I’m a big Stephen King fan, and yet have never read his two main works (at least to me they seem to be his main works) – It and The Dark Tower series. Now, I finally reduced this list to The Dark Tower series and finished It.

I liked it, a lot. It’s definitely one of his stronger books. The story itself goes about in the usual Stephen King way, the book does not. I liked the structure of the novel, the way he switches between 1958 and 1985. And of course, his writing style, as usual, is very, very good.

But the biggest and strongest point from the book are his characters. I liked all of the Losers’ Club (L. asked me, which character I liked best. I told her “Ben”, which was immediately followed by an internal outcry of “What about Bev? Bill? Stan? Mike? Richie? Eddie?”).

Unfortunately, his characters were also one of the weakest points. I don’t know why he went with seven kids, because he really focuses and characterises only on 3, maybe 4 of them, leaving the others kind of empty, compared to the density of the others. If that makes any sense.

But what gets me every time I read a King novel, is how well he knows people. I mean, all of the characters are so real, so thoroughly thought through, so logical in their own ways. Even if they are more sketched than anything else.

I think that’s part of why his books are so scary: Because everything else is so real that you can see it, that you feel like you know it, the fantastic elements don’t seem to be so fantastic anymore.

After having read the book, I finally also watched the movie. I was unimpressed.

The special effects sucked, but okay, it’s almost twenty years old (holy shit, it’s already almost twenty years old). So I won’t hold it against them.

What really bothered me, was that they changed things from the book I didn’t think it was necessary to change (why is the cycle 30 years in the movie and about 27 years in the book? Was it really so hard to explain why Stan killed himself, so they had to explain it differently in the movie, making him kind of less Stan-like? etc). On the other hand, they left things from the book in the movie I didn’t think necessary (like the banana-heels episode. It never came up afterwards, in the movie).

What I did like was the way they tried to keep the time-jumping structure from the novel (even though they didn’t go through with it to the end). Although I do think that the way they connected the adults and children sometimes was a bit too much. I got that young Bill and old Bill where the same person (and I think that you’d get it as well if you hadn’t read the book), without them making the same overly theatrical gesture while the pictures blend into each other.

I loved Tim Curry, he was great. I was really surprised [in a good way] to see Seth Green and Jonathan Brandis, I didn’t know they were in there. [Okay, Jonathan Brandis is not really well known, but I had a major crush on him when I saw Neverending Story II. And I just looked his page up on the imdb, and he killed himself five years ago. That’s so horrible…]

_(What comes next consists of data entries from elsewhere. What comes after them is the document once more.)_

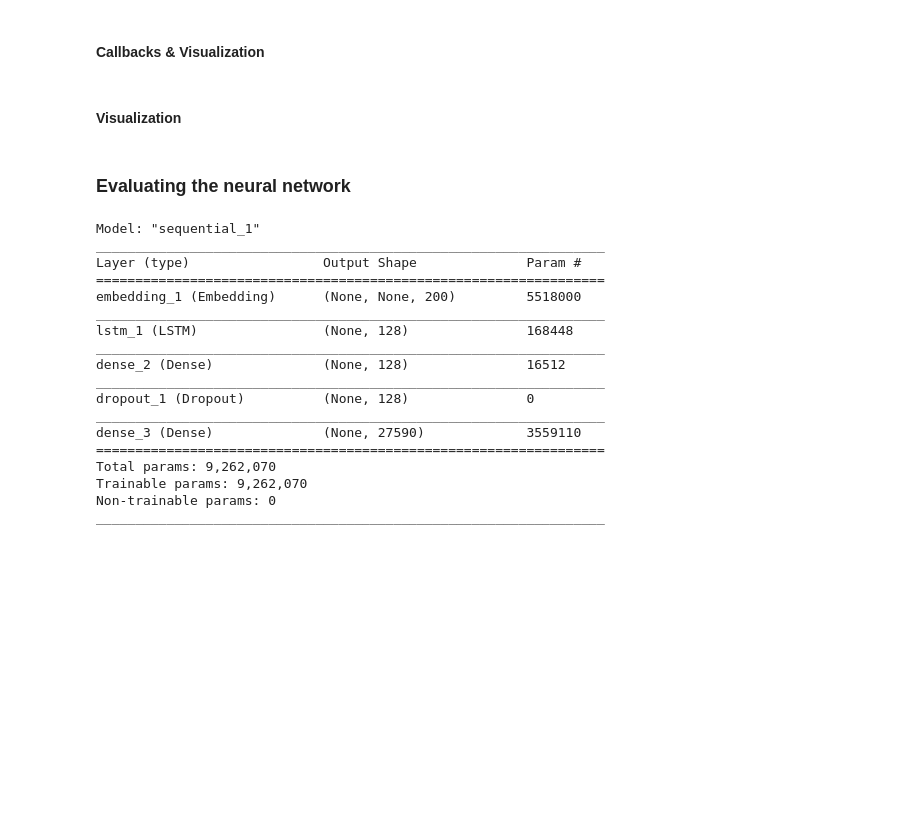
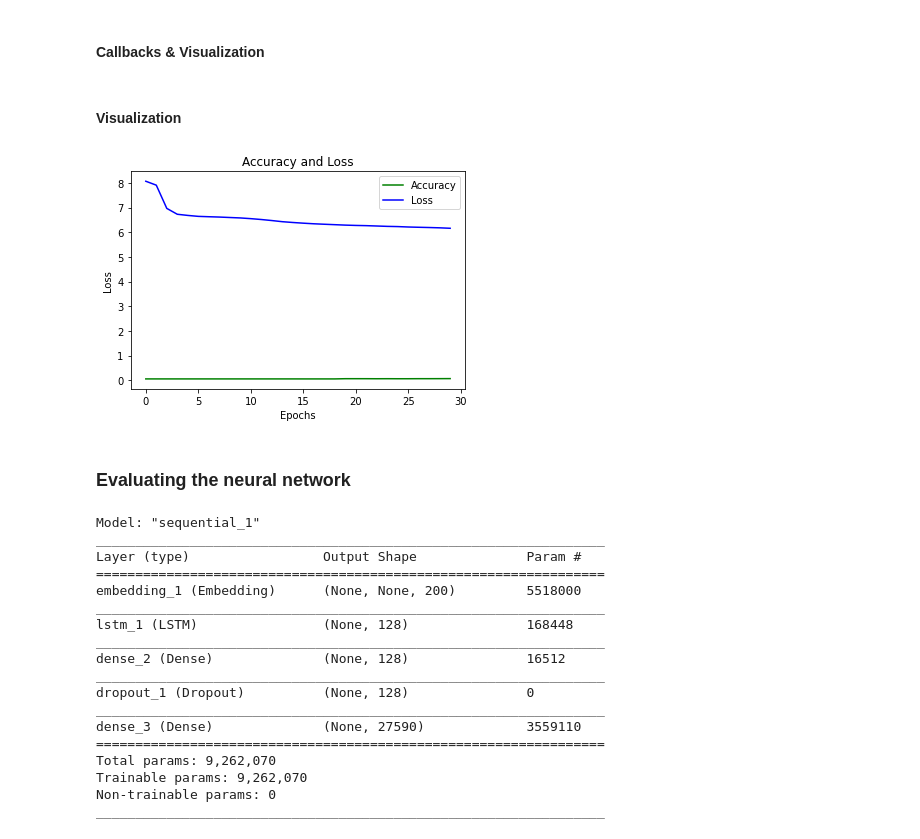
Before and after one commit to hacksaremeta/IS-Sentence-Completion, a Jupyter notebook: is_autocomplete.ipynb, the cells around one changed output. Saved outputs shown, nothing was run; the diff lists cells and outputs as text; code cells hidden in the pictures; blank space fills up the shorter version.

```diff
--- a/is_autocomplete.ipynb
+++ b/is_autocomplete.ipynb
@@ -562,6 +561,19 @@ callbacks = make_callbacks(model_name)
 history = model.fit(X_train,  y_train,  batch_size = num_batch,
           epochs = num_epochs, callbacks = callbacks,
           validation_data = (X_valid, y_valid))
+# %%
+accuracy_val = history.history['val_accuracy']
+loss = history.history['loss']
+epochs = range(0,num_epochs)
+plt.plot(epochs, accuracy_val, 'g', label='Accuracy')
+plt.plot(epochs, loss, 'b', label='Loss')
+plt.title('Accuracy and Loss')
+plt.xlabel('Epochs')
+plt.ylabel('Loss')
+plt.legend()
+plt.show()
+# %% [output]
+[figure, added]
 # %% [markdown]
 <a id="keras_evaluate_rnn"></a>
 ### Evaluating the neural network
```
Also changed, not shown: parts of 4 cells of this notebook.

Well, I guess I can sum it up with: The book is sooo much better: it’s extraordinary. The film is a run of the mill horror shocker with an eighties feel to it.